● EXERCISE AIM
All of the data below should be repeated exactly. Pictures should not be included.

Items listed in a dataset:
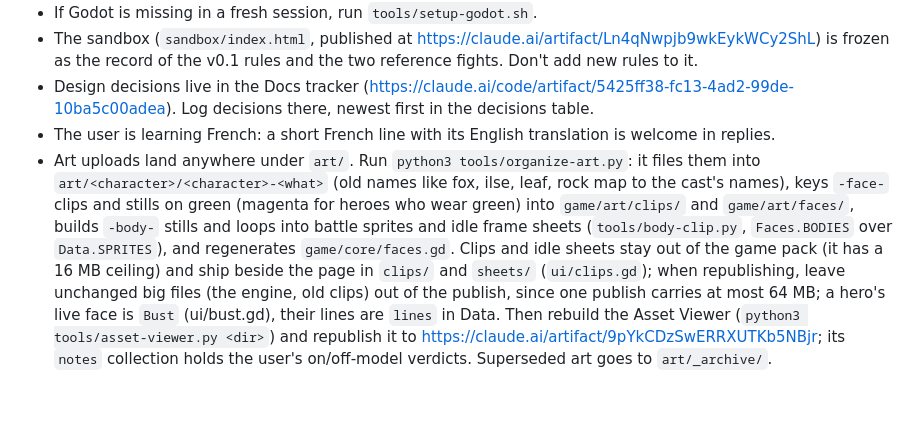
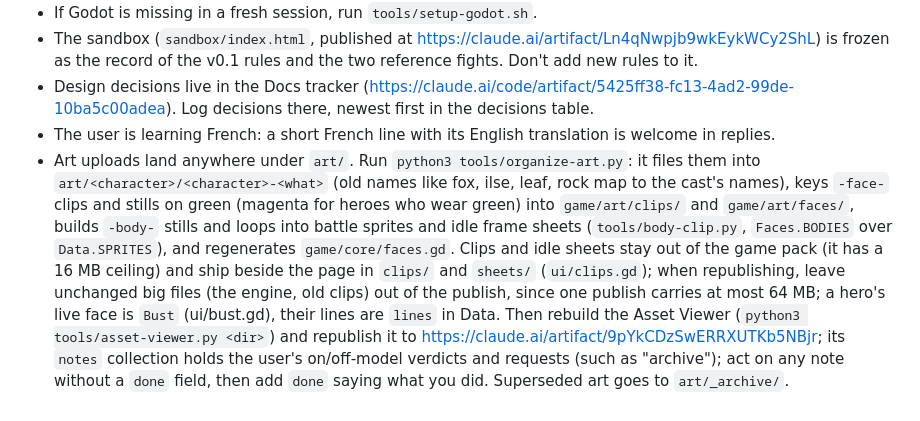
Before and after one commit to qchagg/Project-Ash, a Markdown page: CLAUDE.md, the part around the change. Rendered like a GitHub page.

Commit message:
CLAUDE.md: act on Asset Viewer notes and mark them done
Co-Authored-By: Claude Opus 5.5 <noreply@anthropic.com>
Claude-Session: https://claude.ai/code/session_01GuwyvXSQmTc3knygFKWG4d

```diff
--- a/CLAUDE.md
+++ b/CLAUDE.md
@@ -11,4 +11,4 @@
 - The sandbox (`sandbox/index.html`, published at https://claude.ai/artifact/Ln4qNwpjb9wkEykWCy2ShL) is frozen as the record of the v0.1 rules and the two reference fights. Don't add new rules to it.
 - Design decisions live in the Docs tracker (https://claude.ai/code/artifact/5425ff38-fc13-4ad2-99de-10ba5c00adea). Log decisions there, newest first in the decisions table.
 - The user is learning French: a short French line with its English translation is welcome in replies.
-- Art uploads land anywhere under `art/`. Run `python3 tools/organize-art.py`: it files them into `art/<character>/<character>-<what>` (old names like fox, ilse, leaf, rock map to the cast's names), keys `-face-` clips and stills on green (magenta for heroes who wear green) into `game/art/clips/` and `game/art/faces/`, builds `-body-` stills and loops into battle sprites and idle frame sheets (`tools/body-clip.py`, `Faces.BODIES` over `Data.SPRITES`), and regenerates `game/core/faces.gd`. Clips and idle sheets stay out of the game pack (it has a 16 MB ceiling) and ship beside the page in `clips/` and `sheets/` (`ui/clips.gd`); when republishing, leave unchanged big files (the engine, old clips) out of the publish, since one publish carries at most 64 MB; a hero's live face is `Bust` (ui/bust.gd), their lines are `lines` in Data. Then rebuild the Asset Viewer (`python3 tools/asset-viewer.py <dir>`) and republish it to https://claude.ai/artifact/9pYkCDzSwERRXUTKb5NBjr; its `notes` collection holds the user's on/off-model verdicts. Superseded art goes to `art/_archive/`.
+- Art uploads land anywhere under `art/`. Run `python3 tools/organize-art.py`: it files them into `art/<character>/<character>-<what>` (old names like fox, ilse, leaf, rock map to the cast's names), keys `-face-` clips and stills on green (magenta for heroes who wear green) into `game/art/clips/` and `game/art/faces/`, builds `-body-` stills and loops into battle sprites and idle frame sheets (`tools/body-clip.py`, `Faces.BODIES` over `Data.SPRITES`), and regenerates `game/core/faces.gd`. Clips and idle sheets stay out of the game pack (it has a 16 MB ceiling) and ship beside the page in `clips/` and `sheets/` (`ui/clips.gd`); when republishing, leave unchanged big files (the engine, old clips) out of the publish, since one publish carries at most 64 MB; a hero's live face is `Bust` (ui/bust.gd), their lines are `lines` in Data. Then rebuild the Asset Viewer (`python3 tools/asset-viewer.py <dir>`) and republish it to https://claude.ai/artifact/9pYkCDzSwERRXUTKb5NBjr; its `notes` collection holds the user's on/off-model verdicts and requests (such as "archive"); act on any note without a `done` field, then add `done` saying what you did. Superseded art goes to `art/_archive/`.
```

● EXERCISE SOLUTION
Before and after one commit to qchagg/Project-Ash, a Markdown page: CLAUDE.md, the part around the change. Rendered like a GitHub page.

Commit message:
CLAUDE.md: act on Asset Viewer notes and mark them done
Co-Authored-By: Claude Opus 5.5 <noreply@anthropic.com>
Claude-Session: https://claude.ai/code/session_01GuwyvXSQmTc3knygFKWG4d

```diff
--- a/CLAUDE.md
+++ b/CLAUDE.md
@@ -11,4 +11,4 @@
 - The sandbox (`sandbox/index.html`, published at https://claude.ai/artifact/Ln4qNwpjb9wkEykWCy2ShL) is frozen as the record of the v0.1 rules and the two reference fights. Don't add new rules to it.
 - Design decisions live in the Docs tracker (https://claude.ai/code/artifact/5425ff38-fc13-4ad2-99de-10ba5c00adea). Log decisions there, newest first in the decisions table.
 - The user is learning French: a short French line with its English translation is welcome in replies.
-- Art uploads land anywhere under `art/`. Run `python3 tools/organize-art.py`: it files them into `art/<character>/<character>-<what>` (old names like fox, ilse, leaf, rock map to the cast's names), keys `-face-` clips and stills on green (magenta for heroes who wear green) into `game/art/clips/` and `game/art/faces/`, builds `-body-` stills and loops into battle sprites and idle frame sheets (`tools/body-clip.py`, `Faces.BODIES` over `Data.SPRITES`), and regenerates `game/core/faces.gd`. Clips and idle sheets stay out of the game pack (it has a 16 MB ceiling) and ship beside the page in `clips/` and `sheets/` (`ui/clips.gd`); when republishing, leave unchanged big files (the engine, old clips) out of the publish, since one publish carries at most 64 MB; a hero's live face is `Bust` (ui/bust.gd), their lines are `lines` in Data. Then rebuild the Asset Viewer (`python3 tools/asset-viewer.py <dir>`) and republish it to https://claude.ai/artifact/9pYkCDzSwERRXUTKb5NBjr; its `notes` collection holds the user's on/off-model verdicts. Superseded art goes to `art/_archive/`.
+- Art uploads land anywhere under `art/`. Run `python3 tools/organize-art.py`: it files them into `art/<character>/<character>-<what>` (old names like fox, ilse, leaf, rock map to the cast's names), keys `-face-` clips and stills on green (magenta for heroes who wear green) into `game/art/clips/` and `game/art/faces/`, builds `-body-` stills and loops into battle sprites and idle frame sheets (`tools/body-clip.py`, `Faces.BODIES` over `Data.SPRITES`), and regenerates `game/core/faces.gd`. Clips and idle sheets stay out of the game pack (it has a 16 MB ceiling) and ship beside the page in `clips/` and `sheets/` (`ui/clips.gd`); when republishing, leave unchanged big files (the engine, old clips) out of the publish, since one publish carries at most 64 MB; a hero's live face is `Bust` (ui/bust.gd), their lines are `lines` in Data. Then rebuild the Asset Viewer (`python3 tools/asset-viewer.py <dir>`) and republish it to https://claude.ai/artifact/9pYkCDzSwERRXUTKb5NBjr; its `notes` collection holds the user's on/off-model verdicts and requests (such as "archive"); act on any note without a `done` field, then add `done` saying what you did. Superseded art goes to `art/_archive/`.
```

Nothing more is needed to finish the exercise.